Now what? Now I am going to go read Anthony Bourdain’s “Kitchen confidential”.

New Solver!

Now the theory is complete!


Check out the new solver which gives no gimmick solutions. Pretty much all solutions are reasonably distinct. Except solutions like 4 * 6 *7 / 7 and 4 * 6 + 7 – 7 are treated as distinct solutions.

I think it’s debatable if they are different and I will just leave them as is.

Will update all other pages to reflect the completeness of the solver.


Edit: On second thought, 4 * 6 * 7 / 7 and 4 * 6 + 7 – 7 should be treated as the same solution, will finish this over the weekend.


CSS float

If you view the site on your Chrome/Safari/Firefox browser, you see what the site is designed to look like. IE on the other hand, acts up on my CSS file (which is stolen from nearlyfreespeech).

Tried a couple of things and gave up. My hack on the problem is to change all the floating objects in the CSS to fixed positions.  So, go download a Chrome or Firefox browser. IE blows.

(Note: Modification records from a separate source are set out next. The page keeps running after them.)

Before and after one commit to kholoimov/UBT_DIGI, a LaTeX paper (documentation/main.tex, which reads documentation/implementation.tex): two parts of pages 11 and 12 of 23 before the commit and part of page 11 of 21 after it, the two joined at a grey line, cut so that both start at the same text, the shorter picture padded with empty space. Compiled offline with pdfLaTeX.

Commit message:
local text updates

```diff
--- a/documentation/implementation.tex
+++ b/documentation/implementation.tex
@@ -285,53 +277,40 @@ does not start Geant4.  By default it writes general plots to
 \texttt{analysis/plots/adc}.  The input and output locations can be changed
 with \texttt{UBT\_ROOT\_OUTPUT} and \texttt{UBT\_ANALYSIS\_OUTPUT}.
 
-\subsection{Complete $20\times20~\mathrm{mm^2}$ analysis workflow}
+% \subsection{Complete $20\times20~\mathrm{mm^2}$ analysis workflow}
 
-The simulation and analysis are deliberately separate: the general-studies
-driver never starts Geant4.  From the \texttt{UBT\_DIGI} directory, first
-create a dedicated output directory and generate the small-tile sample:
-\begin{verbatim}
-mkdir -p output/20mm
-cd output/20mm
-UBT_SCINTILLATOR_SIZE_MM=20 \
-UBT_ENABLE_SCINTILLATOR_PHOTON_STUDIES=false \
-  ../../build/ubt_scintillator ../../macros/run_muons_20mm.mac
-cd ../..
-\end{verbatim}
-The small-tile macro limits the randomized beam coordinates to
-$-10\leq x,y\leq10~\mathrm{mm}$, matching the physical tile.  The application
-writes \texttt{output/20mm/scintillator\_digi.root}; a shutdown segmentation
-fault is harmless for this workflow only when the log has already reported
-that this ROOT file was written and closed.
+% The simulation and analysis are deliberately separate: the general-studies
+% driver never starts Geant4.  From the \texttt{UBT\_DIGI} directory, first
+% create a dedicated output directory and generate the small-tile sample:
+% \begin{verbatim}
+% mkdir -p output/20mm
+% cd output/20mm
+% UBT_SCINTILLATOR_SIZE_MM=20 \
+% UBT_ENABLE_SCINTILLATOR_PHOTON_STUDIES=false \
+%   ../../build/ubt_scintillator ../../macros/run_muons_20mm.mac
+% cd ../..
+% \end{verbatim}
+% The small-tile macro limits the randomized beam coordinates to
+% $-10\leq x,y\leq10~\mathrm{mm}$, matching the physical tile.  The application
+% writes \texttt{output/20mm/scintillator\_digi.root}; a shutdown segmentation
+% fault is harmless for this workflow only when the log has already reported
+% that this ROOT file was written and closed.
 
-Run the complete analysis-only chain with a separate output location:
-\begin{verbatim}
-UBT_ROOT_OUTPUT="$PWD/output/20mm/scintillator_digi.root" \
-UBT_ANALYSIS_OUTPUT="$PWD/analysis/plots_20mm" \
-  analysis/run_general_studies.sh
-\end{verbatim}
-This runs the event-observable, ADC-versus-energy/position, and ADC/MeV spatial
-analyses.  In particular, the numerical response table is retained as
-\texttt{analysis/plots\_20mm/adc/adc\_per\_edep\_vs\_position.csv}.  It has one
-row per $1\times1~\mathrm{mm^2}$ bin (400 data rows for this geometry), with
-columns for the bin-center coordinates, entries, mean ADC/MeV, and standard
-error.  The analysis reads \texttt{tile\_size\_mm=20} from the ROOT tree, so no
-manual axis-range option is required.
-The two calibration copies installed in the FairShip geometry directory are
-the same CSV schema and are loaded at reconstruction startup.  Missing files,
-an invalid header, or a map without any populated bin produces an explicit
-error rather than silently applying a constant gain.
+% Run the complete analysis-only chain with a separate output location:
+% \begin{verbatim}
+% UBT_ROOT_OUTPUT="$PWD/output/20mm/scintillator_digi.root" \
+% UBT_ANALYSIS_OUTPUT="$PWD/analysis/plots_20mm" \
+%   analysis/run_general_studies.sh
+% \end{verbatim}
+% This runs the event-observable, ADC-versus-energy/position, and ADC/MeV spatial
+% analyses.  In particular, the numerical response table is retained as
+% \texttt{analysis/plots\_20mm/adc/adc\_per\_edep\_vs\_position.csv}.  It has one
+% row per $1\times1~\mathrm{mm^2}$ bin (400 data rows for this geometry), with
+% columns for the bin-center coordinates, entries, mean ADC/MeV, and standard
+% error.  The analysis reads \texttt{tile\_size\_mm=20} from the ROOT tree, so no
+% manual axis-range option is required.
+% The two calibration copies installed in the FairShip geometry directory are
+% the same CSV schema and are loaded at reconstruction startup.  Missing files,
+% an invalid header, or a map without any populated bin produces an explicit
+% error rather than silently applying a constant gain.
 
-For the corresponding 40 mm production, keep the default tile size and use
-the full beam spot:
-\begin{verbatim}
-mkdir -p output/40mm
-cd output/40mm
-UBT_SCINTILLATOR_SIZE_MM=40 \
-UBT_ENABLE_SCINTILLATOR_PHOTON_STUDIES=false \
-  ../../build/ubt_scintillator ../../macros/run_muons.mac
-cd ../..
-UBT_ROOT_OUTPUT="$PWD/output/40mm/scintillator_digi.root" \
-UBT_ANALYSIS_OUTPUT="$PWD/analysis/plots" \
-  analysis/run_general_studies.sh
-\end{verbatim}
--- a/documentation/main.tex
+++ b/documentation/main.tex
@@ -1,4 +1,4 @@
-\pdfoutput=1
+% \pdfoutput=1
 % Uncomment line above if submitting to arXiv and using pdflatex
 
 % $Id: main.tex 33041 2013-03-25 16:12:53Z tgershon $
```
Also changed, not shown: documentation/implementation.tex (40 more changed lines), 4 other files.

Almost done, I will redirect the ocf.berkeley links here over the weekend.


The site

I have been researching for the right webhosting service (and domain registration all that) for a while. Of course with the SOPA drama, Godaddy is the first thing that I would not consider.

After reading a bit of the comments on reddit,  I was convinced that  nearlyfreespeech might be worth trying. So far so good. And I actually like the layout on their site. And I have hence used their css file. So don’t be surprised that 24theory looks just like nearlyfreespeech.



I first played 24 the math game in 1984, I think.  The way we played was that we randomly pull out 4 poker cards and winner takes back all the 4 cards.  The one with all the cards at the end wins the game.  So it’s great for 2 or 4 players, we need to modify the rule at the end when less than 4 remain in the game.

It is a great way to draw kids into maths, science and other good stuff.

Fast forward to 2009, my then girlfriend and I played again to kill some time in boring New York. As someone with some street credit in maths, I found myself constantly beaten by my girlfriend. Frustrated, I decided to code up some perl script to solve the game for me. This was hosted on Not satisfied with the original solver which only gives a solution (1x2x3x4 for the quadruple {1,2,3,4}),  I coded up a script to give all possible solutions with some redundancies reduced: (3+2+1)×4,  (4+2)×(3+1) and 1x2x3x4.

Note: given  1x2x3x4,  4x3x2x1 is considered a redundant solution.

There are still more work to be done. For example, given quadruple {1,3,6,10}, my current solver gives 3 solutions: 10×3×1-6,  10×3-6×1, (10×3-6)×1.

They look different topologically, but they are all just 10×3×1-6.